This is probably my favourite museum in London. Stepping through the doors of this unnassuming townhouse is like visiting an incredibly eccentric and rich uncle, but in a really, really good way. Sir John Soane was the maverick 19th Century architect who designed the Bank of England AND Dulwich Picture Gallery, which is next on this list. He collected some mad old things throughout his lifetime which he displayed here without labels or categories, basically leaving the visitor to make their own minds up. In 1833 he negotiated an Act of Parliament: to preserve his house and collection, exactly as it would be at the time of his death and to keep it freely open to the public. This makes the museum kind of creepy but totally brilliant; it feels as though you’ve broken into someone’s house and accidentally walked into a time warp. It truly is a thrill ride.
Dulwich Picture Gallery
It may not look like much, but the Dulwich Picture Gallery is the oldest public art gallery in England. The building is supposed to have been designed to engender ‘maximum illumination’, according to John Soane (the nutjob who preserved his house by an act of parliament). It’s quite similar to The Wallace Collection in size and layout, with every wall positively groaning with paintings, and the very famous ones scattered among the duds (although we ofc concedes that all art is valid). They’ve got an interesting exhibition on at the moment, concerning the provenance of certain paintings, focusing in particular on one in their collection whose status as a Rembrandt is repeatedly called into question by arty busybodies. If you’re a student then entry is free so I recommend visiting before you graduate, or just pretending to look for a non-existent student card until the staff pity you and let you in for free* 😥
Adult Entry – £8
The Courtauld Gallery
Unfortunately, that trick won’t fly with the incredibly vigilant and hard-working staff at The Courtauld, who are real salt of the earth types. But yeh, this is the gallery I work at and it’s pretty fab. The collection is small but select, there’s no fodder here. It’s impressionist and post-impressionist work, which I’m not overly fond of myself (too many flowers and pretty ladies for me) but it’s a really lovely gallery and there’s some v jazzy pieces on the top floor. We’ve even got a Kandinsky, although it’s actually a landscape so not the recognisable Kandinsky of squiggles and shapes 😦 The current exhibition is on Rodin and Dance: The Essence of Movement and I’ll probably be reviewing it on The Arty Bum at some point in the near future so no spoilers there I’m afraid.

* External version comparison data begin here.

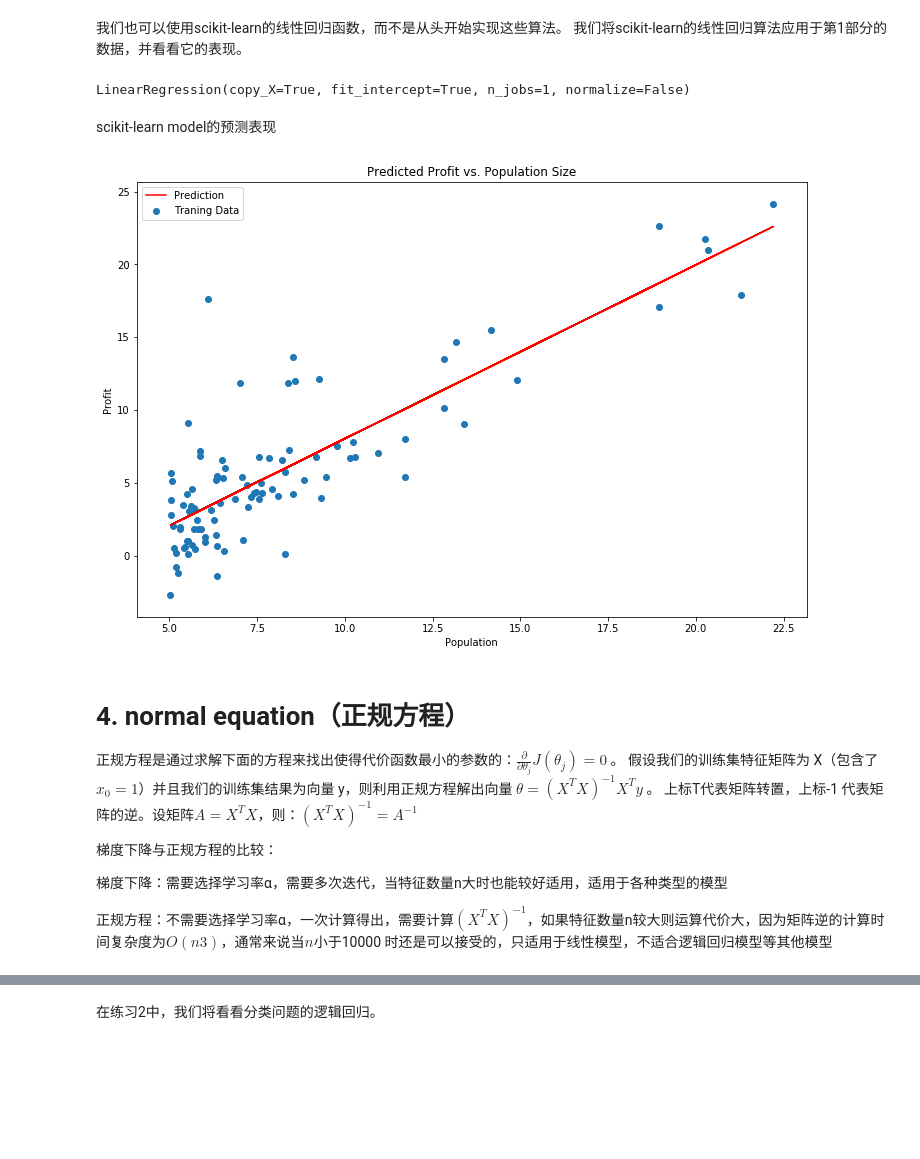
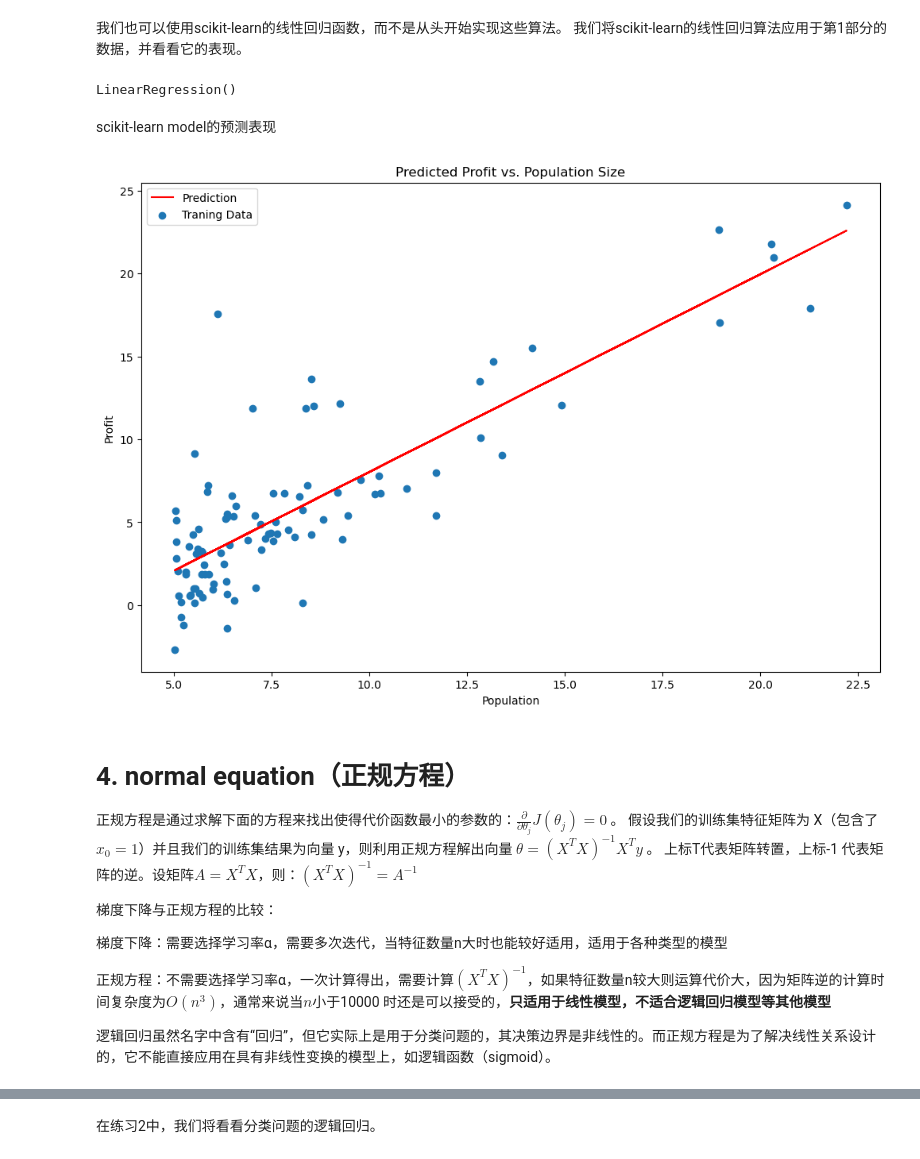
Before and after one commit to Lanthanum1/lanqiao-ai, a Jupyter notebook: ex1-linear regression/ML-Exercise1.ipynb, the cells around one changed output, grey strips where cells are left out. Cells and saved outputs as stored; diff of their text form; code cells hidden in the pictures; blank space fills up the shorter version.

```diff
--- a/ex1-linear regression/ML-Exercise1.ipynb
+++ b/ex1-linear regression/ML-Exercise1.ipynb
@@ -277,26 +283,32 @@ plt.show()
 我们也可以使用scikit-learn的线性回归函数，而不是从头开始实现这些算法。 我们将scikit-learn的线性回归算法应用于第1部分的数据，并看看它的表现。
 # %%
 from sklearn import linear_model
+
 model = linear_model.LinearRegression()
+X = np.asarray(X)  # 将X转换为numpy.ndarray
+y = np.asarray(y)  # 将y转换为numpy.ndarray
+# 原来的notebook没有上面两行，实际上这是不可缺少的
 model.fit(X, y)
 # %% [output]
-LinearRegression(copy_X=True, fit_intercept=True, n_jobs=1, normalize=False)
+LinearRegression()
 # %% [markdown]
 scikit-learn model的预测表现
 # %%
-x = np.array(X[:, 1].A1)
+x = np.array(X[:, 1])
+# A1是numpy.matrix的一个属性，用于返回一个数组视图，如果原矩阵是单行或单列的，它会返回一个一维数组。接着，使用np.array()将这个视图转换为ndarray，确保x是一个一维数组。
 f = model.predict(X).flatten()
+# model.predict(X)是使用训练好的模型对整个X数据集进行预测，得到预测结果。这个预测结果通常是一个数组，可能是多维的，具体取决于X的形状。.flatten()方法被用来将预测结果展平为一维数组，不管原来是有多少维度。这样做的目的可能是为了便于后续的处理，比如计算指标、绘图或者进一步的分析，因为一维数组通常更容易操作。
 
-fig, ax = plt.subplots(figsize=(12,8))
-ax.plot(x, f, 'r', label='Prediction')
-ax.scatter(data.Population, data.Profit, label='Traning Data')
+fig, ax = plt.subplots(figsize=(12, 8))
+ax.plot(x, f, "r", label="Prediction")
+ax.scatter(data.Population, data.Profit, label="Traning Data")
 ax.legend(loc=2)
-ax.set_xlabel('Population')
-ax.set_ylabel('Profit')
-ax.set_title('Predicted Profit vs. Population Size')
+ax.set_xlabel("Population")
+ax.set_ylabel("Profit")
+ax.set_title("Predicted Profit vs. Population Size")
 plt.show()
 # %% [output]
-[figure, old version]
+[figure, new version]
 # %% [markdown]
 # 4. normal equation（正规方程）
 正规方程是通过求解下面的方程来找出使得代价函数最小的参数的：$\frac{\partial }{\partial {{\theta }_{j}}}J\left( {{\theta }_{j}} \right)=0$ 。
@@ -307,7 +319,9 @@ plt.show()
 
 梯度下降：需要选择学习率α，需要多次迭代，当特征数量n大时也能较好适用，适用于各种类型的模型
 
-正规方程：不需要选择学习率α，一次计算得出，需要计算${{\left( {{X}^{T}}X \right)}^{-1}}$，如果特征数量n较大则运算代价大，因为矩阵逆的计算时间复杂度为$O(n3)$，通常来说当$n$小于10000 时还是可以接受的，只适用于线性模型，不适合逻辑回归模型等其他模型
+正规方程：不需要选择学习率α，一次计算得出，需要计算${{\left( {{X}^{T}}X \right)}^{-1}}$，如果特征数量n较大则运算代价大，因为矩阵逆的计算时间复杂度为$O(n^3)$，通常来说当$n$小于10000 时还是可以接受的，**只适用于线性模型，不适合逻辑回归模型等其他模型**
+
+逻辑回归虽然名字中含有“回归”，但它实际上是用于分类问题的，其决策边界是非线性的。而正规方程是为了解决线性关系设计的，它不能直接应用在具有非线性变换的模型上，如逻辑函数（sigmoid）。
 # %%
 # 正规方程
 def normalEqn(X, y):
```
Also changed, not shown: parts of 17 cells of this notebook.
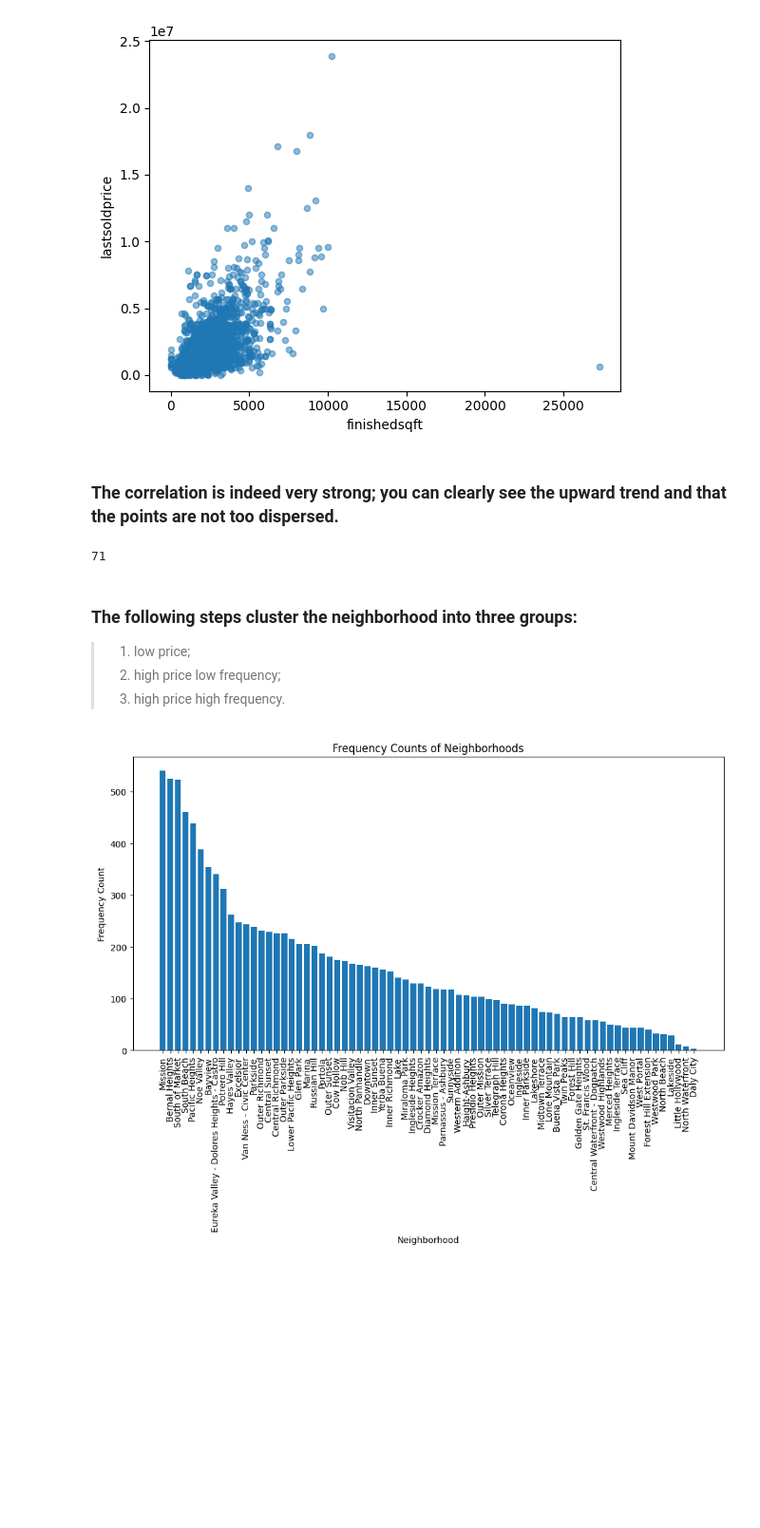
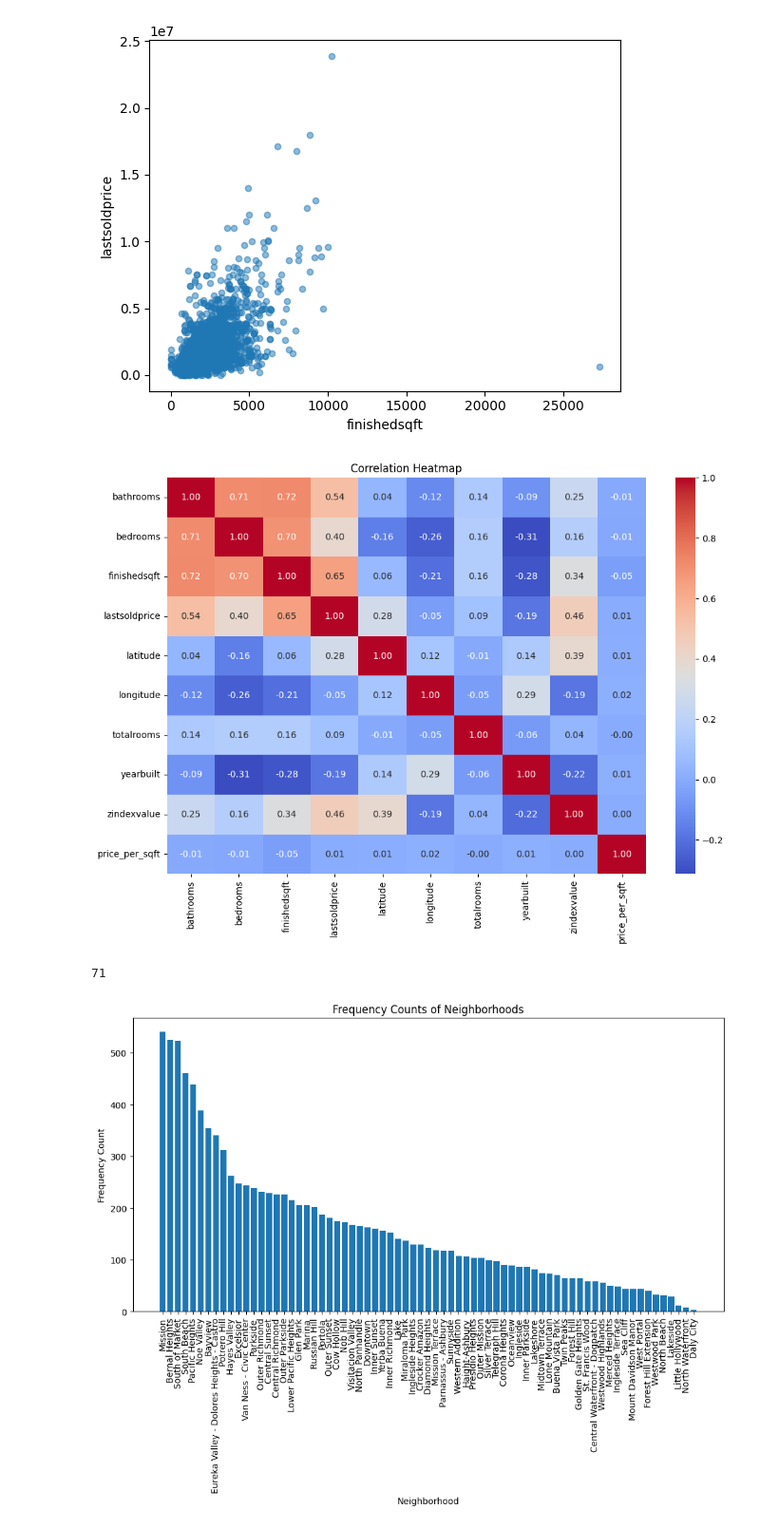
Before and after one commit to nabinsapkota21/Home-Price-Prediction, a Jupyter notebook: Home Price Prediction.ipynb, the cells around one changed output. Shown at 95% size. Cells and saved outputs as stored; diff of their text form; code cells hidden in the pictures; blank space fills up the shorter version.

```diff
--- a/Home Price Prediction.ipynb
+++ b/Home Price Prediction.ipynb
@@ -198,17 +184,22 @@ data.plot(kind="scatter",x="finishedsqft",y="lastsoldprice",alpha=0.5)
 plt.savefig("scatter.png")
 # %% [output]
 [figure]
-# %% [markdown]
-### The correlation is indeed very strong; you can clearly see the upward trend and that the points are not too dispersed.
+# %%
+data['price_per_sqft']=data['lastsoldprice']/data['finishedsqft']
+
+corr_matrix=data.corr(numeric_only=True)
+#corr_matrix
+corr_matrix['lastsoldprice'].sort_values(ascending=False)
+plt.figure(figsize=(12, 8))
+sns.heatmap(corr_matrix, annot=True, cmap='coolwarm', fmt=".2f")
+plt.title("Correlation Heatmap")
+plt.show()
+# %% [output]
+[figure, added]
 # %%
 len(data['neighborhood'].value_counts())
 # %% [output]
 71
-# %% [markdown]
-### The following steps cluster the neighborhood into three groups:
->1. low price;
->2. high price low frequency;
->3. high price high frequency.
 # %%
 # Calculate frequency counts of neighborhoods
 freq = data['neighborhood'].value_counts().reset_index()
```
Also changed, not shown: parts of 18 cells of this notebook.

Adult Entry – £8.50
*The Arty Bum does not condone this behaviour in any way and actually massively judges you for even considering it